When you use mathematics to model real world situations, you will frequently encounter rates of change.

Some rates of change are constant.

gym membership with table

Other rates of change are not constant.

basketball rebound height with table

In this lesson, you will investigate different ways to represent relationships with a constant rate of change. You will learn how to graph those relationships, and how to interpret constant rates of change that are represented in graphs.

Graphing Data

Graphing ordered pairs on a coordinate plane is a very important way to visually represent the relationship between the two variables of a data set.

Use the interactive to practice plotting ordered pairs of rational numbers.

Consider the following questions in the interactive.

Which coordinate corresponds with the horizontal axis (x-axis), the first or second coordinate?

Which coordinate corresponds with the vertical axis (y-axis), the first or second coordinate?

What does the sign of the coordinate tell you about the direction of the point from the origin? 

Pause and Reflect

Data sets are sometimes presented in tabular form instead of ordered pairs.


How would you graph the points represented by the data in the table?

Scale Factors and Rates of Change

In this section, you will investigate scale factors and how they relate to rates of change. You will also represent rates of changes in tables and graphs, and look for patterns.

Statue of Sam Houston in Huntsville

In 1994, A Tribute to Courage, a 67-foot tall statue of Sam Houston, was dedicated just south of Huntsville, Texas. The statue was built to honor the first president of the Republic of Texas, and the namesake of Texas’s largest city, Houston.

In real life, Sam Houston was 6 feet, 6 inches, or 6.5 feet, tall. The statue is a scaled version of what we know about how Sam Houston looked from pictures and other historical artifacts.

Use the interactive below to determine the actual dimensions of Sam Houston based on what can be measured from the statue. Use the scale factor 6.567\frac{6.5}{67}to determine the actual dimensions from the dimensions of the statue.

Source: Sam Houston, 1793-1863, Roy Luck, Flickr

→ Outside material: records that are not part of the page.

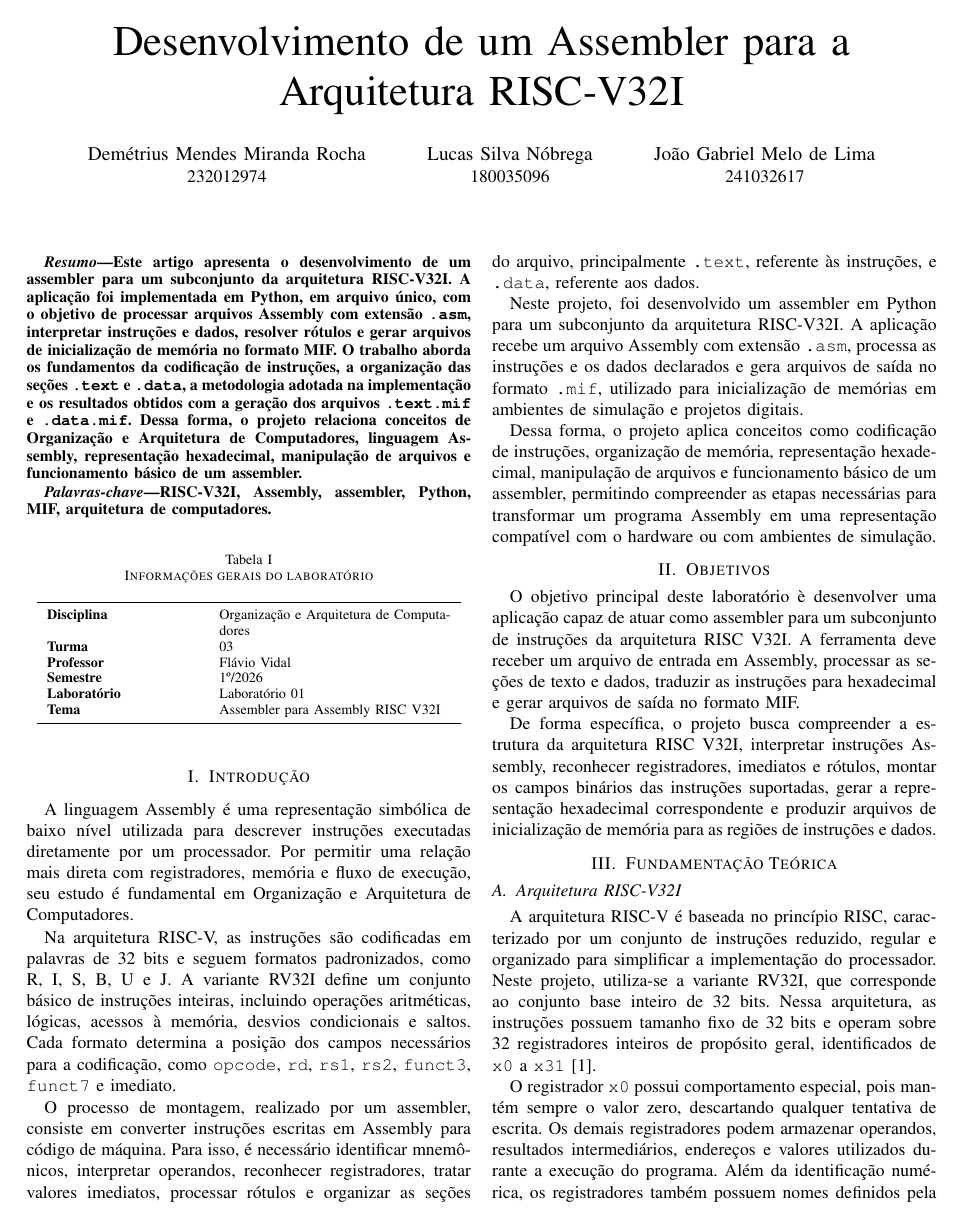
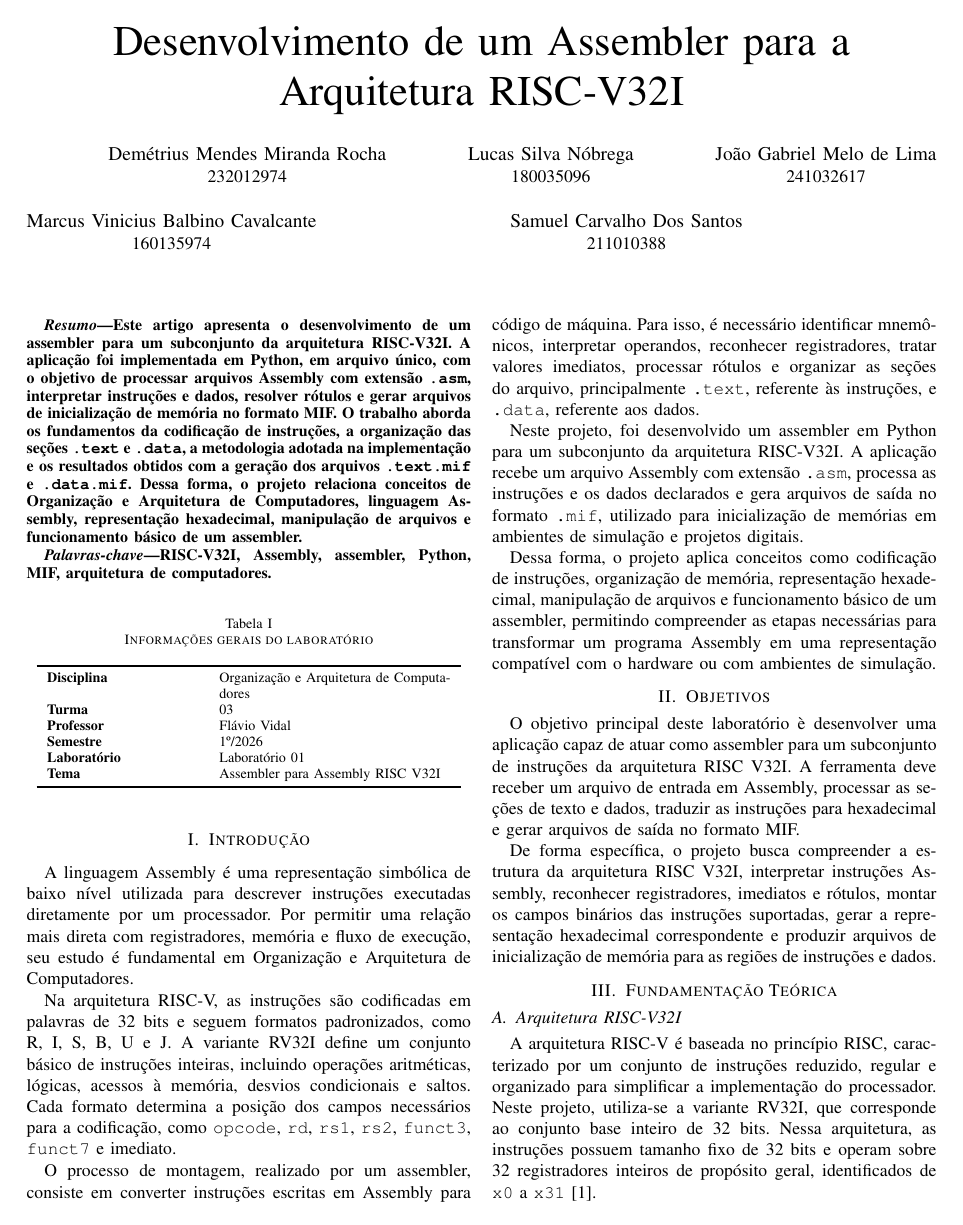
Before and after one commit to mvbalbc/Laboratorio-OAC, a LaTeX paper (Relatório/Relatorio_latex/Trabalho_OAC_LAB1.tex): page 1 of 5. Compiled offline with pdfLaTeX; a missing font is replaced by an installed copy or a similar font; a LaTeX package or settings file that is missing is left out.

Commit message:
adicionando os nomes faltantes

```diff
--- a/Relatório/Relatorio_latex/Trabalho_OAC_LAB1.tex
+++ b/Relatório/Relatorio_latex/Trabalho_OAC_LAB1.tex
@@ -51,8 +51,13 @@
 \and
 \IEEEauthorblockN{João Gabriel Melo de Lima}
 \IEEEauthorblockA{241032617}
+\and
+\IEEEauthorblockN{Marcus Vinicius Balbino Cavalcante}
+\IEEEauthorblockA{160135974}
+\and
+\IEEEauthorblockN{Samuel Carvalho Dos Santos}
+\IEEEauthorblockA{211010388}
 }
-
 
 \maketitle
 
```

Let’s represent this information in a table, and look more closely at the rate of change in the table.

Table showing rate of change for Mesurement on Statue and Actual Measurement


Use the table to answer the questions that follow.

  1. The table shows the differences in successive x-values and successive y-values. Calculate the ratio of each pair of differences. For example, for the first row, the ratio is 0.949.7 ≈ 0.097. You may use an online calculator to help you with the computation.
  2. What do you notice about the ratios of each pair of differences?
  3. Would you say that the data in the table has a constant rate of change, or a non-constant rate of change?
  4. How does the rate of change in the table compare to the scale factor used that relates the dimensions of the actual measurements to the dimensions of the statue?


Now that you have the dimensions of parts of both the statue and the actual measurements for Sam Houston, you can represent those number pairs as points on a coordinate plane.

In the interactive activity, drag the dot for each ordered pair to the correct location on the coordinate plane.

Click here to see the trend line that represents the best place to connect most of the points.

Use the information from the interactive to answer the following questions.

How does the rate of change in the graph compare with the scale factor used to relate the dimensions of Sam Houston to that of his statue?

Pause and Reflect

For data with a constant rate of change, how does the scale factor relate to the rate of change in a table or a graph?


Statue of LibertyA replica of the Statue of Liberty is on the grounds of the state capitol in Austin, Texas. The replica has a height of approximately 5 meters, and the actual Statue of Liberty in New York, New York, has a height of approximately 45 meters.

Source: Statue of Liberty Frontal 2, Daniel Schwen, Wikimedia Commons

Interpreting Rates of Change from Graphs

In previous sections, you looked at different ways to represent rates of change using tables and graphs. In this section, you will focus on interpreting the rate of change from a graph.

Pause and Reflect

How can you use points on the graph to help you interpret the rate of change?

For proportional situations, how does the rate of change in the graph relate to the situation being described?


You used tables and graphs to show how to represent situations with a constant rate of change, such as those involving scaling.

For example, suppose a scale model is built using a scale of 14\frac{1}{4} inch to 4 feet. You can use this scale to build a table of values.

0.25 inch 0.5 inch 1 inch 1.5 inches 2 inches
4 feet 8 feet 16 feet 24 feet 32 feet

Once you have a table of values, you can build a graph.

graph showing table of values and connecting line

From the graph, you can then identify additional values that match the same scale.